1.Application Level Attacks
DDoS attacks can target a specific application or a badly coded website to exploit its weakness and take down the entire server as a result. WordPress (we now offer the best WordPress hosting on the web) and Joomla are two examples of applications that can be targeted to exhaust a server’s resources – RAM, CPU, etc. Databases can also be targeted with SQL injections designed to exploit these loopholes.
The exhausted server is then unavailable to process legitimate requests due to exhausted resources. Websites and applications with security loopholes are also susceptible to hackers looking to steal information.
2.Zero Day (0day) DDoS
This is a standard term (like John Doe) used to describe an attack that is exploiting new vulnerabilities. These ZERO Day DDoS vulnerabilities do not have patches or effective defensive mechanisms.
An evolved version of ICMP flood, this DDoS attack is also application specific. When a server receives a lot of spoofed Ping packets from a very large set of source IP it is being targeted by a Ping Flood attack. Such an attack’s goal is to flood the target with ping packets until it goes offline.
It is designed to consume all available bandwidth and resources in the network until it is completely drained out and shuts down. This type of DDoS attack is also not easy to detect as it can easily resemble legitimate traffic.
4.IP Null Attack

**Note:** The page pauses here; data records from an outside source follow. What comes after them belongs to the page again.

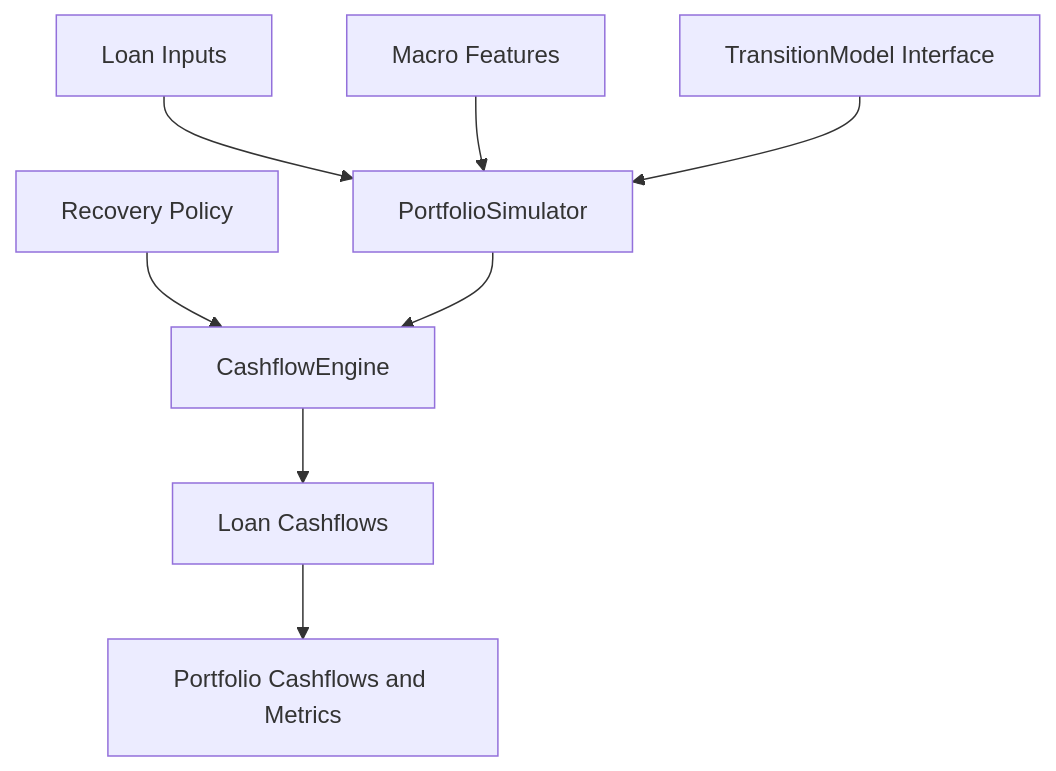
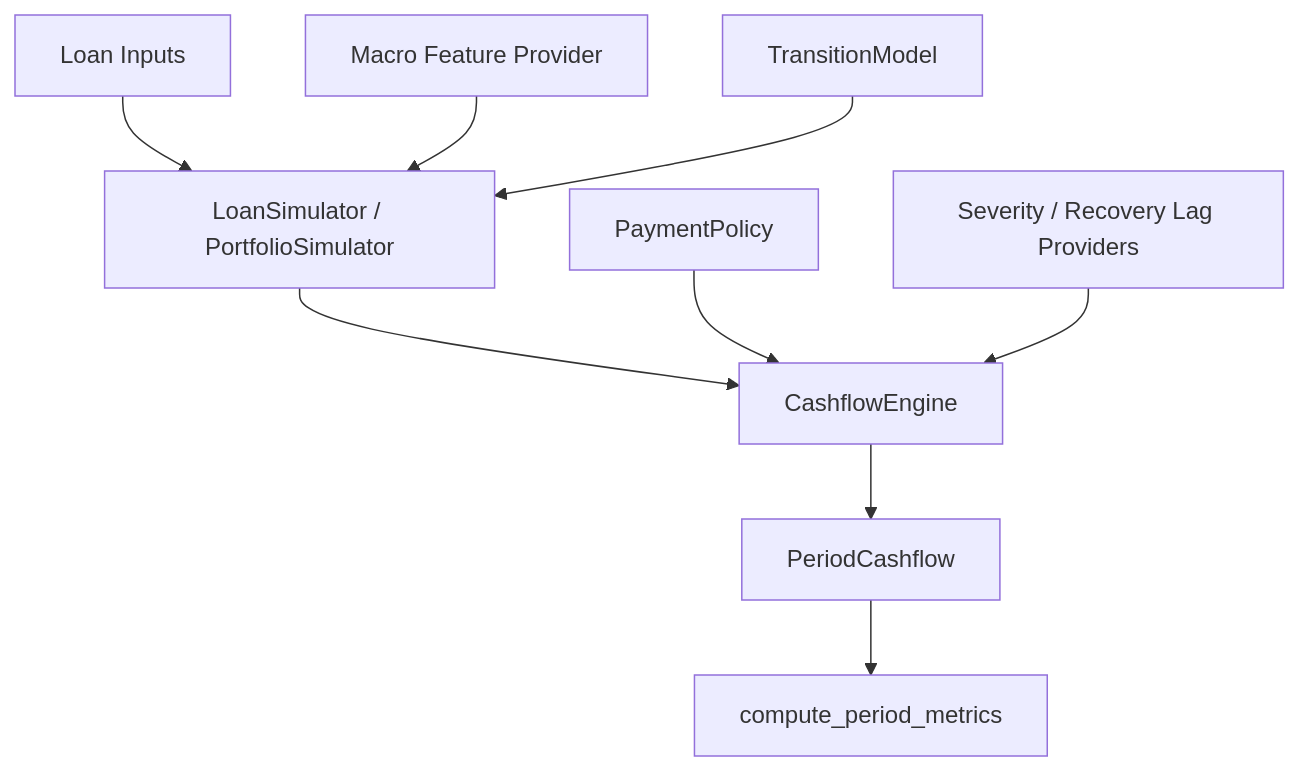
One commit to YimingZhang07/quantbullet changed the diagram in docs/loan_simulation_framework_plan.md. Above: the diagram before and after it, drawn with Mermaid. The commit also changed other lines of this file and 6 other files, not shown here.

Commit message:
Refine loan simulation reporting inputs.

````diff
--- a/docs/loan_simulation_framework_plan.md
+++ b/docs/loan_simulation_framework_plan.md
@@ -33,10 +32,11 @@
 ```mermaid
 flowchart TD
-    loanInput["Loan Inputs"] --> simulator["PortfolioSimulator"]
-    macroInput["Macro Features"] --> simulator
-    transitionModel["TransitionModel Interface"] --> simulator
-    recoveryPolicy["Recovery Policy"] --> cashflowEngine["CashflowEngine"]
-    simulator --> cashflowEngine
-    cashflowEngine --> loanResults["Loan Cashflows"]
-    loanResults --> portfolioResults["Portfolio Cashflows and Metrics"]
+    loanInput["Loan Inputs"] --> simulator["LoanSimulator / PortfolioSimulator"]
+    macroInput["Macro Feature Provider"] --> simulator
+    transitionModel["TransitionModel"] --> simulator
+    simulator --> cashflowEngine["CashflowEngine"]
+    paymentPolicy["PaymentPolicy"] --> cashflowEngine
+    recoveryProviders["Severity / Recovery Lag Providers"] --> cashflowEngine
+    cashflowEngine --> cashflows["PeriodCashflow"]
+    cashflows --> metrics["compute_period_metrics"]
 ```
````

Packets contain IPv4 headers which carry information about which Transport Protocol is being used. When attackers set the value of this field to zero, these packets can bypass security measures designed to scan TCP, IP, and ICMP. When the target server tries to put process these packets, it will eventually exhaust its resources and reboot

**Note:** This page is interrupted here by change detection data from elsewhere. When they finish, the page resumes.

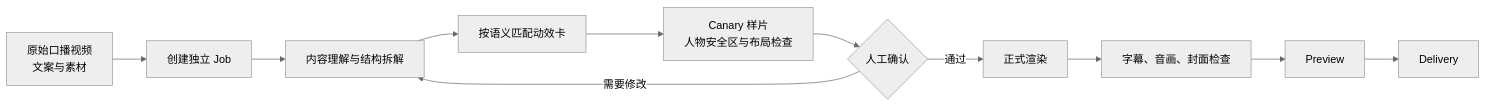
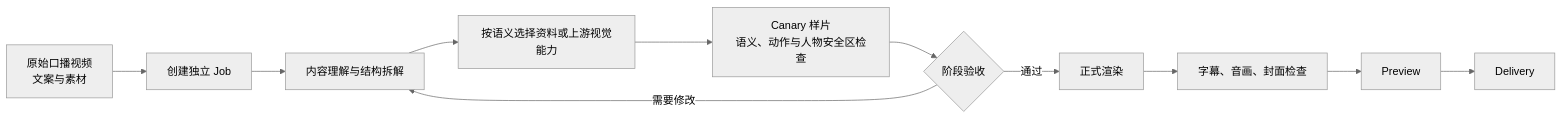
One commit to fjhongdong/hd-talking-head changed the diagram in README.md. Above: the diagram before and after it, drawn with Mermaid (neutral theme). The commit also changed other lines of this file and 50 other files, not shown here.

````diff
--- a/README.md
+++ b/README.md
@@ -48,13 +31,13 @@
 ```mermaid
 flowchart LR
     A[原始口播视频<br/>文案与素材] --> B[创建独立 Job]
     B --> C[内容理解与结构拆解]
-    C --> D[按语义匹配动效卡]
-    D --> E[Canary 样片<br/>人物安全区与布局检查]
-    E --> F{人工确认}
+    C --> D[按语义选择资料或上游视觉能力]
+    D --> E[Canary 样片<br/>语义、动作与人物安全区检查]
+    E --> F{阶段验收}
     F -- 需要修改 --> C
     F -- 通过 --> G[正式渲染]
     G --> H[字幕、音画、封面检查]
     H --> I[Preview]
     I --> J[Delivery]
 ```
````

5.Spoofed Session Flood
Some of the above DDoS attacks are unable to fool most modern defense mechanisms but DDoS attacks are also evolving to bypass these defenses. Fake Session attacks try to bypass security under the disguise of a valid TCP session by carrying a SYN, multiple ACK and one or more RST or FIN packets.
This attack can bypass defense mechanisms that are only monitoring incoming traffic on the network. These DDoS attacks can also exhaust the target’s resources and result in a complete system shutdown or unacceptable system performance.
As the name suggests, in this type of DDoS attack a server is flooded with UDP packets. Unlike TCP, there isn’t an end to end process of communication between client and host. This makes it harder for defensive mechanisms to identify a UDP Flood attack. A large number of spoofed UDP packets are sent to a target server from a massive set of source IP to take it down.
UDP flood attacks can target random servers or a specific server within a network by including the target server’s port and IP address in the attacking packets. The goal of such an attack is to consume the bandwidth in a network until all available bandwidth has been exhausted.
7.UDP Fragmentation Flood
It is another one of those cleverly masked DDoS attacks that are not easily detected. The activity generated by this attack resembles valid traffic and all of it is kept within limits. This version of the UDP Flood attack sends larger yet fragmented packets to exhaust more bandwidth by sending fewer fragmented UDP packets.
When a target server tries to put these unrelated and forged fragmented UDP packets together, it will fail to do so. Eventually, all available resources are exhausted and the server may reboot.
One of the most well-known DDoS attacks, this version of UDP flood attack is application specific – DNS servers in this case. It is also one of the toughest DDoS attacks to detect and prevent. To execute, an attacker sends a large amount of spoofed DNS request packets that look no different from real requests from a very large set of source IP.
This makes it impossible for the target server to differentiate between legitimate DNS requests and DNS requests that appear to be legitimate. In trying to serve all the requests, the server exhausts its resources. The attack consumes all available bandwidth in the network until it is completely drained out.
This version of application specific UDP flood targets VoIP servers. An attacker sends a large number of spoofed VoIP request packets from a very large set of source IP. When a VoIP server is flooded with spoofed requests, it exhausts all available resources while trying to serve the valid and invalid requests.
This reboots the server or takes a toll on the server’s performance and exhausts the available bandwidth. VoIP floods can contain fixed or random source IP. Fixed source IP address attack is not easy to detect as it masks itself and looks no different from legitimate traffic.
10.Media Data Flood
Like VoIP flood, a server can also be attacked with media data such as audio and video. A large number of spoofed media data packets are sent by an attacker from a very large set of source IP. When a server is flooded with spoofed media data requests, it exhausts all available resources and network bandwidth to process these requests.
This attack is similar to VoIP floods in every way other than using spoofed media data packets to attacks the server. It can also be hard to detect these attacks when they are using fixed source IP as this gives them a legitimate appearance. The attack is designed to consume all available server resources and bandwidth in the network until it is completely drained out.